▶ THE PROBLEM: Each record should reappear exactly in your answer, minus any picture.

Screenshot and code edit data
== Segment start ==
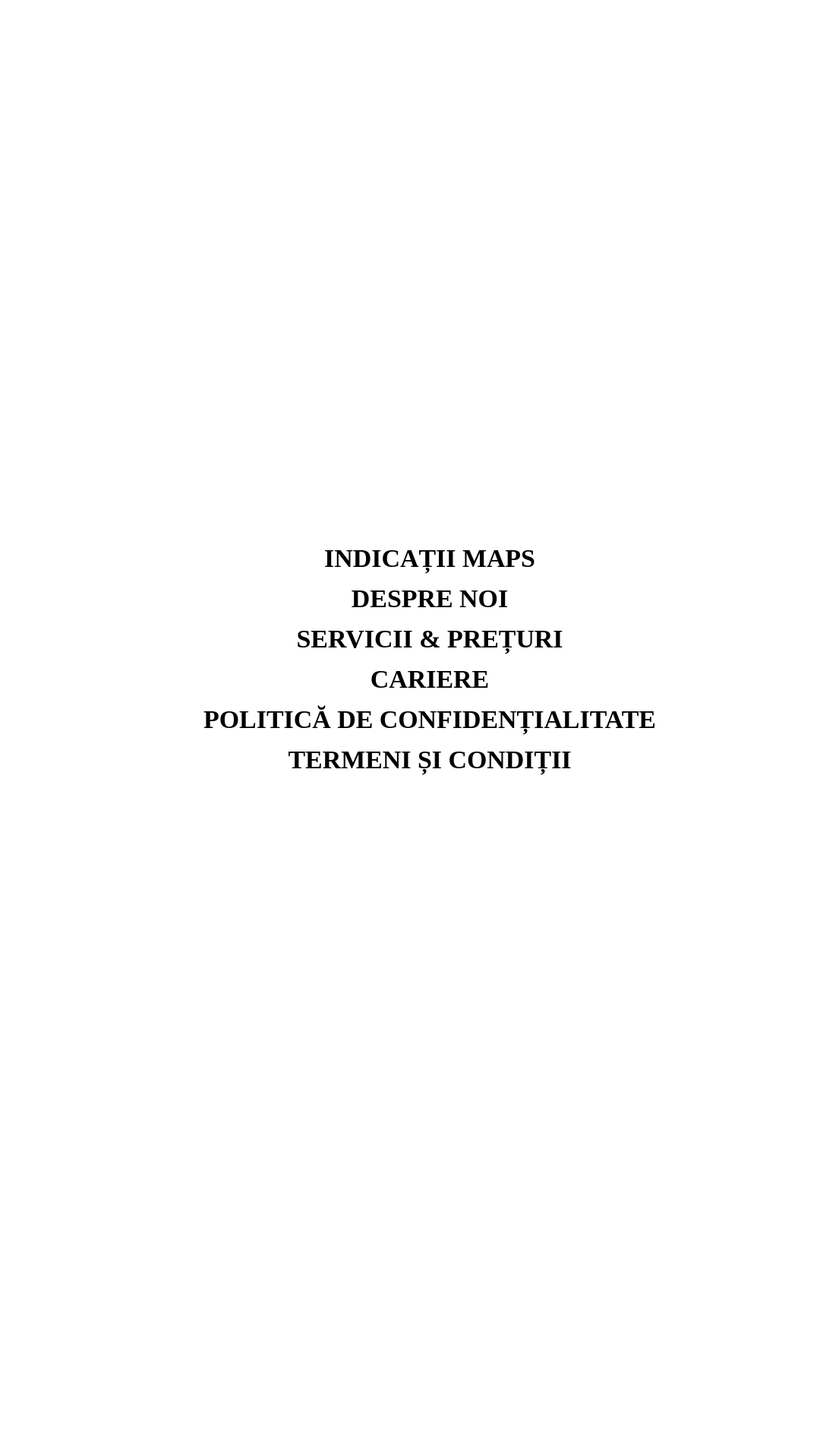
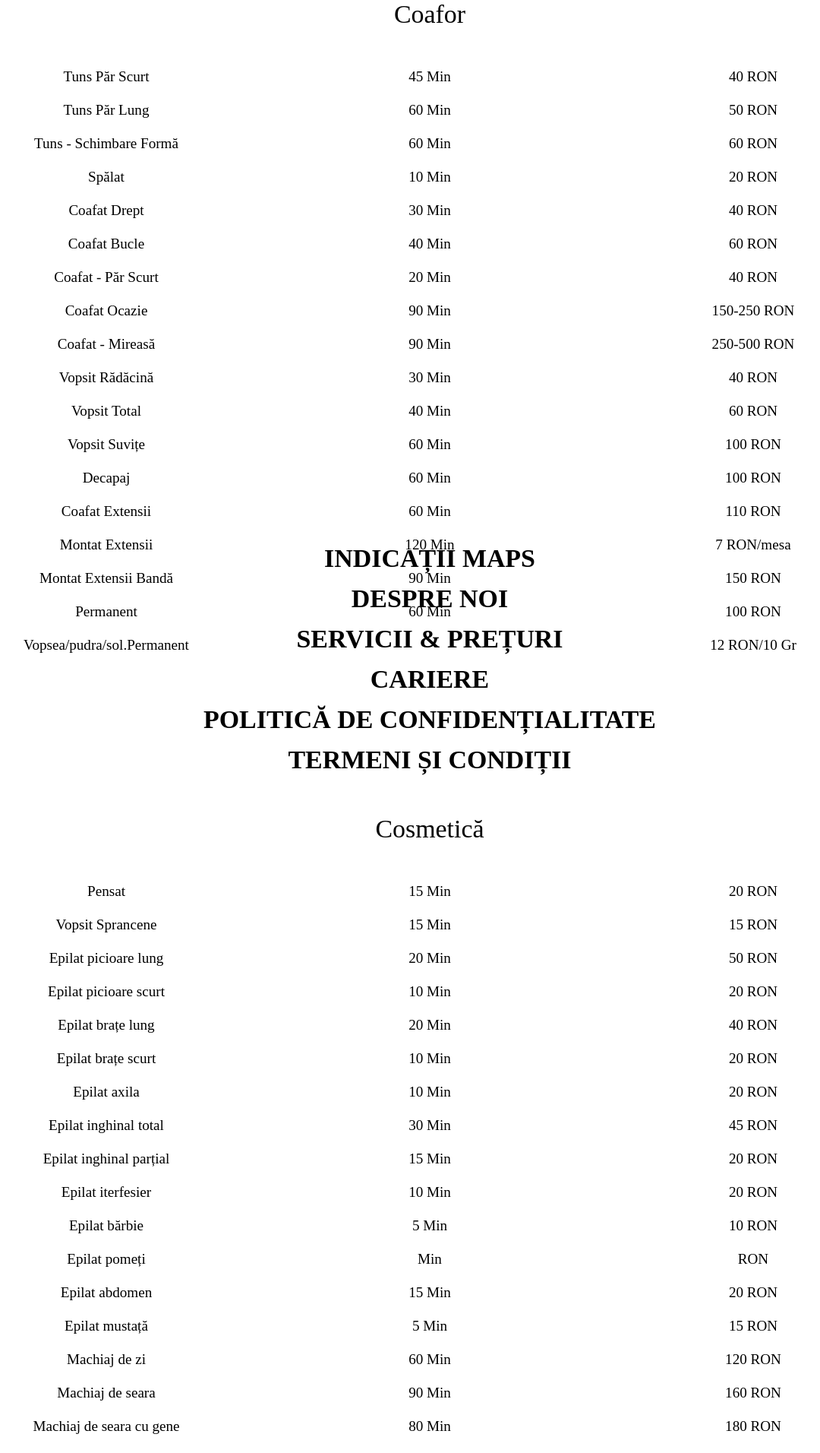
Before and after one commit to VaseaLuca/barber, a React (Create React App) app: page /lista-de-preturi in a window 1280 px wide. Shown: the part 840-2752 px from the top of the page at 76% size, without its empty margins (74-1154 px from the left). Before the commit the page ends 800 px from the top, so only its background shows below. Built offline with nearby package versions, Linux system fonts and the light colour scheme.

Commit message:
added tables with data on PriceList component

```diff
--- a/src/components/Menu.js
+++ b/src/components/Menu.js
@@ -4,9 +4,11 @@ import './Menu.scss';
 
 function Menu({ openDrawer, isDrawerOpen }) {
   return (
+    <div className='menu-net'>
       <div className="menu" onClick={openDrawer}>
         <div className={`menu-stick ${isDrawerOpen && `trigger`}`}></div>
       </div>
+    </div>
   );
 }
 
--- a/src/components/Navbar.scss
+++ b/src/components/Navbar.scss
@@ -6,6 +6,7 @@
 .navbar-menu  {
   display: flex;
   margin: auto 0;
+
 }
 .navbar-logo {
   @include flex(none, center);
--- a/src/components/PriceList.js
+++ b/src/components/PriceList.js
@@ -1,11 +1,273 @@
 import React from 'react'
 
+import Footer from './Home/Footer';
+import './PriceList.scss';
+
 function PriceList() {
+  const pricesFrizerie = [
+    {
+      name: "Tuns Clasic",
+      time: "30 Min",
+      price: "40 RON",
+    },
+    {
+      name: "Tuns Fade",
+      time: "45 Min",
+      price: "50 RON",
+    },
+    {
+      name: "Tuns Păr Lung",
+      time: "45 Min",
+      price: "50 RON",
+    },
+    {
+      name: "Contur",
+      time: "10 Min",
+      price: "15 RON",
+    },
+    {
+      name: "Spălat",
+      time: "5 Min",
+      price: "10 RON",
+    },
+    {
+      name: "Barbă",
+      time: "15 Min",
+      price: "20 RON",
+    },
+    {
+      name: "Mustață",
+      time: "5 Min",
+      price: "5 RON",
+    },
+  ];
+  const pricesCoafor = [
+    {
+      name: "Tuns Păr Scurt",
+      time: "45 Min",
+      price: "40 RON",
+    },
+    {
+      name: "Tuns Păr Lung",
+      time: "60 Min",
+      price: "50 RON",
+    },
+    {
+      name: "Tuns - Schimbare Formă",
+      time: "60 Min",
+      price: "60 RON",
+    },
+    {
+      name: "Spălat",
+      time: "10 Min",
+      price: "20 RON",
+    },
+    {
+      name: "Coafat Drept",
+      time: "30 Min",
+      price: "40 RON",
+    },
+    {
+      name: "Coafat Bucle",
+      time: "40 Min",
+      price: "60 RON",
+    },
+    {
+      name: "Coafat - Păr Scurt",
+      time: "20 Min",
+      price: "40 RON",
+    },
+    {
+      name: "Coafat Ocazie",
+      time: "90 Min",
+      price: "150-250 RON",
+    },
+    {
+      name: "Coafat - Mireasă",
+      time: "90 Min",
+      price: "250-500 RON",
+    },
+    {
+      name: "Vopsit Rădăcină",
+      time: "30 Min",
+      price: "40 RON",
+    },
+    {
+      name: "Vopsit Total",
+      time: "40 Min",
+      price: "60 RON",
+    },
+    {
+      name: "Vopsit Suvițe",
+      time: "60 Min",
+      price: "100 RON",
+    },
+    {
+      name: "Decapaj",
+      time: "60 Min",
+      price: "100 RON",
+    },
+    {
+      name: "Coafat Extensii",
+      time: "60 Min",
+      price: "110 RON",
+    },
+    {
+      name: "Montat Extensii",
+      time: "120 Min",
+      price: "7 RON/mesa",
+    },
+    {
+      name: "Montat Extensii Bandă",
+      time: "90 Min",
+      price: "150 RON",
+    },
+    {
+      name: "Permanent",
+      time: "60 Min",
+      price: "100 RON",
+    },
+    {
+      name: "Vopsea/pudra/sol.Permanent",
+      time: "",
+      price: "12 RON/10 Gr",
+    },
+  ];
+  const pricesCosmetica = [
+    {
+      name: "Pensat",
+      time: "15 Min",
+      price: "20 RON",
+    },
+    {
+      name: "Vopsit Sprancene",
+      time: "15 Min",
+      price: "15 RON",
+    },
+    {
+      name: "Epilat picioare lung",
+      time: "20 Min",
+      price: "50 RON",
+    },
+    {
+      name: "Epilat picioare scurt",
+      time: "10 Min",
+      price: "20 RON",
+    },
+    {
+      name: "Epilat brațe lung",
+      time: "20 Min",
+      price: "40 RON",
+    },
+    {
+      name: "Epilat brațe scurt",
+      time: "10 Min",
+      price: "20 RON",
+    },
+    {
+      name: "Epilat axila",
+      time: "10 Min",
+      price: "20 RON",
+    },
+    {
+      name: "Epilat inghinal total",
+      time: "30 Min",
+      price: "45 RON",
+    },
+    {
+      name: "Epilat inghinal parțial",
+      time: "15 Min",
+      price: "20 RON",
+    },
+    {
+      name: "Epilat iterfesier",
+      time: "10 Min",
+      price: "20 RON",
+    },
+    {
+      name: "Epilat bărbie",
+      time: "5 Min",
+      price: "10 RON",
+    },
+    {
+      name: "Epilat pomeți",
+      time: " Min",
+      price: " RON",
+    },
+    {
+      name: "Epilat abdomen",
+      time: "15 Min",
+      price: "20 RON",
+    },
+    {
+      name: "Epilat mustață",
+      time: "5 Min",
+      price: "15 RON",
+    },
+    {
+      name: "Machiaj de zi",
+      time: "60 Min",
+      price: "120 RON",
+    },
+    {
+      name: "Machiaj de seara",
+      time: "90 Min",
+      price: "160 RON",
+    },
+    {
+      name: "Machiaj de seara cu gene",
+      time: "80 Min",
+      price: "180 RON",
+    },
+    {
+      name: "Machiaj mireasa",
+      time: "120 Min",
+      price: "250 RON",
+    },
+  ];
+
+  console.log("Frizerie", pricesFrizerie);
   return (
-    <div>
-      PriceList
+    <div className="price-list">
+      <div className="price-name">Frizerie</div>
+      <table>
+        <tbody>
+          {pricesFrizerie.map((price, index) => (
+            <tr key={index}>
+              <td>{price.name}</td>
+              <td>{price.time}</td>
+              <td>{price.price}</td>
+            </tr>
+          ))}
+        </tbody>
+      </table>
+      <div className="price-name">Coafor</div>
+      <table>
+        <tbody>
+          {pricesCoafor.map((price, index) => (
+            <tr key={index}>
+              <td>{price.name}</td>
+              <td>{price.time}</td>
+              <td>{price.price}</td>
+            </tr>
+          ))}
+        </tbody>
+      </table>
+      <div className="price-name">Cosmetică</div>
+      <table>
+        <tbody>
+          {pricesCosmetica.map((price, index) => (
+            <tr key={index}>
+              <td>{price.name}</td>
+              <td>{price.time}</td>
+              <td>{price.price}</td>
+            </tr>
+          ))}
+        </tbody>
+      </table>
+      <Footer />
     </div>
-  )
+  );
 }
 
 export default PriceList;
--- a/src/components/PriceList.scss
+++ b/src/components/PriceList.scss
@@ -0,0 +1,25 @@
+@import './Home/sassSettings';
+
+.price-list {
+  margin: 100px 0 0 0;
+  @include flexColumn;
+
+  .price-name {
+    margin: 0 0 40px 0;
+    text-align: center;
+    font-size: $headerTextSize;
+  }
+
+  table {
+    margin: 0 0 200px 0;
+    width: 100%;
+    text-align: center;
+  }
+
+  td {
+    width: 25%;
+    font-size: $descriptionTextSize;
+    padding: 10px 0;
+    word-break: break-word;
+  }
+}
```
== Segment end ==
▶ FINAL ANSWER:
Before and after one commit to VaseaLuca/barber, a React (Create React App) app: page /lista-de-preturi in a window 1280 px wide. Shown: the part 840-2752 px from the top of the page at 76% size, without its empty margins (74-1154 px from the left). Before the commit the page ends 800 px from the top, so only its background shows below. Built offline with nearby package versions, Linux system fonts and the light colour scheme.

Commit message:
added tables with data on PriceList component

```diff
--- a/src/components/Menu.js
+++ b/src/components/Menu.js
@@ -4,9 +4,11 @@ import './Menu.scss';
 
 function Menu({ openDrawer, isDrawerOpen }) {
   return (
+    <div className='menu-net'>
       <div className="menu" onClick={openDrawer}>
         <div className={`menu-stick ${isDrawerOpen && `trigger`}`}></div>
       </div>
+    </div>
   );
 }
 
--- a/src/components/Navbar.scss
+++ b/src/components/Navbar.scss
@@ -6,6 +6,7 @@
 .navbar-menu  {
   display: flex;
   margin: auto 0;
+
 }
 .navbar-logo {
   @include flex(none, center);
--- a/src/components/PriceList.js
+++ b/src/components/PriceList.js
@@ -1,11 +1,273 @@
 import React from 'react'
 
+import Footer from './Home/Footer';
+import './PriceList.scss';
+
 function PriceList() {
+  const pricesFrizerie = [
+    {
+      name: "Tuns Clasic",
+      time: "30 Min",
+      price: "40 RON",
+    },
+    {
+      name: "Tuns Fade",
+      time: "45 Min",
+      price: "50 RON",
+    },
+    {
+      name: "Tuns Păr Lung",
+      time: "45 Min",
+      price: "50 RON",
+    },
+    {
+      name: "Contur",
+      time: "10 Min",
+      price: "15 RON",
+    },
+    {
+      name: "Spălat",
+      time: "5 Min",
+      price: "10 RON",
+    },
+    {
+      name: "Barbă",
+      time: "15 Min",
+      price: "20 RON",
+    },
+    {
+      name: "Mustață",
+      time: "5 Min",
+      price: "5 RON",
+    },
+  ];
+  const pricesCoafor = [
+    {
+      name: "Tuns Păr Scurt",
+      time: "45 Min",
+      price: "40 RON",
+    },
+    {
+      name: "Tuns Păr Lung",
+      time: "60 Min",
+      price: "50 RON",
+    },
+    {
+      name: "Tuns - Schimbare Formă",
+      time: "60 Min",
+      price: "60 RON",
+    },
+    {
+      name: "Spălat",
+      time: "10 Min",
+      price: "20 RON",
+    },
+    {
+      name: "Coafat Drept",
+      time: "30 Min",
+      price: "40 RON",
+    },
+    {
+      name: "Coafat Bucle",
+      time: "40 Min",
+      price: "60 RON",
+    },
+    {
+      name: "Coafat - Păr Scurt",
+      time: "20 Min",
+      price: "40 RON",
+    },
+    {
+      name: "Coafat Ocazie",
+      time: "90 Min",
+      price: "150-250 RON",
+    },
+    {
+      name: "Coafat - Mireasă",
+      time: "90 Min",
+      price: "250-500 RON",
+    },
+    {
+      name: "Vopsit Rădăcină",
+      time: "30 Min",
+      price: "40 RON",
+    },
+    {
+      name: "Vopsit Total",
+      time: "40 Min",
+      price: "60 RON",
+    },
+    {
+      name: "Vopsit Suvițe",
+      time: "60 Min",
+      price: "100 RON",
+    },
+    {
+      name: "Decapaj",
+      time: "60 Min",
+      price: "100 RON",
+    },
+    {
+      name: "Coafat Extensii",
+      time: "60 Min",
+      price: "110 RON",
+    },
+    {
+      name: "Montat Extensii",
+      time: "120 Min",
+      price: "7 RON/mesa",
+    },
+    {
+      name: "Montat Extensii Bandă",
+      time: "90 Min",
+      price: "150 RON",
+    },
+    {
+      name: "Permanent",
+      time: "60 Min",
+      price: "100 RON",
+    },
+    {
+      name: "Vopsea/pudra/sol.Permanent",
+      time: "",
+      price: "12 RON/10 Gr",
+    },
+  ];
+  const pricesCosmetica = [
+    {
+      name: "Pensat",
+      time: "15 Min",
+      price: "20 RON",
+    },
+    {
+      name: "Vopsit Sprancene",
+      time: "15 Min",
+      price: "15 RON",
+    },
+    {
+      name: "Epilat picioare lung",
+      time: "20 Min",
+      price: "50 RON",
+    },
+    {
+      name: "Epilat picioare scurt",
+      time: "10 Min",
+      price: "20 RON",
+    },
+    {
+      name: "Epilat brațe lung",
+      time: "20 Min",
+      price: "40 RON",
+    },
+    {
+      name: "Epilat brațe scurt",
+      time: "10 Min",
+      price: "20 RON",
+    },
+    {
+      name: "Epilat axila",
+      time: "10 Min",
+      price: "20 RON",
+    },
+    {
+      name: "Epilat inghinal total",
+      time: "30 Min",
+      price: "45 RON",
+    },
+    {
+      name: "Epilat inghinal parțial",
+      time: "15 Min",
+      price: "20 RON",
+    },
+    {
+      name: "Epilat iterfesier",
+      time: "10 Min",
+      price: "20 RON",
+    },
+    {
+      name: "Epilat bărbie",
+      time: "5 Min",
+      price: "10 RON",
+    },
+    {
+      name: "Epilat pomeți",
+      time: " Min",
+      price: " RON",
+    },
+    {
+      name: "Epilat abdomen",
+      time: "15 Min",
+      price: "20 RON",
+    },
+    {
+      name: "Epilat mustață",
+      time: "5 Min",
+      price: "15 RON",
+    },
+    {
+      name: "Machiaj de zi",
+      time: "60 Min",
+      price: "120 RON",
+    },
+    {
+      name: "Machiaj de seara",
+      time: "90 Min",
+      price: "160 RON",
+    },
+    {
+      name: "Machiaj de seara cu gene",
+      time: "80 Min",
+      price: "180 RON",
+    },
+    {
+      name: "Machiaj mireasa",
+      time: "120 Min",
+      price: "250 RON",
+    },
+  ];
+
+  console.log("Frizerie", pricesFrizerie);
   return (
-    <div>
-      PriceList
+    <div className="price-list">
+      <div className="price-name">Frizerie</div>
+      <table>
+        <tbody>
+          {pricesFrizerie.map((price, index) => (
+            <tr key={index}>
+              <td>{price.name}</td>
+              <td>{price.time}</td>
+              <td>{price.price}</td>
+            </tr>
+          ))}
+        </tbody>
+      </table>
+      <div className="price-name">Coafor</div>
+      <table>
+        <tbody>
+          {pricesCoafor.map((price, index) => (
+            <tr key={index}>
+              <td>{price.name}</td>
+              <td>{price.time}</td>
+              <td>{price.price}</td>
+            </tr>
+          ))}
+        </tbody>
+      </table>
+      <div className="price-name">Cosmetică</div>
+      <table>
+        <tbody>
+          {pricesCosmetica.map((price, index) => (
+            <tr key={index}>
+              <td>{price.name}</td>
+              <td>{price.time}</td>
+              <td>{price.price}</td>
+            </tr>
+          ))}
+        </tbody>
+      </table>
+      <Footer />
     </div>
-  )
+  );
 }
 
 export default PriceList;
--- a/src/components/PriceList.scss
+++ b/src/components/PriceList.scss
@@ -0,0 +1,25 @@
+@import './Home/sassSettings';
+
+.price-list {
+  margin: 100px 0 0 0;
+  @include flexColumn;
+
+  .price-name {
+    margin: 0 0 40px 0;
+    text-align: center;
+    font-size: $headerTextSize;
+  }
+
+  table {
+    margin: 0 0 200px 0;
+    width: 100%;
+    text-align: center;
+  }
+
+  td {
+    width: 25%;
+    font-size: $descriptionTextSize;
+    padding: 10px 0;
+    word-break: break-word;
+  }
+}
```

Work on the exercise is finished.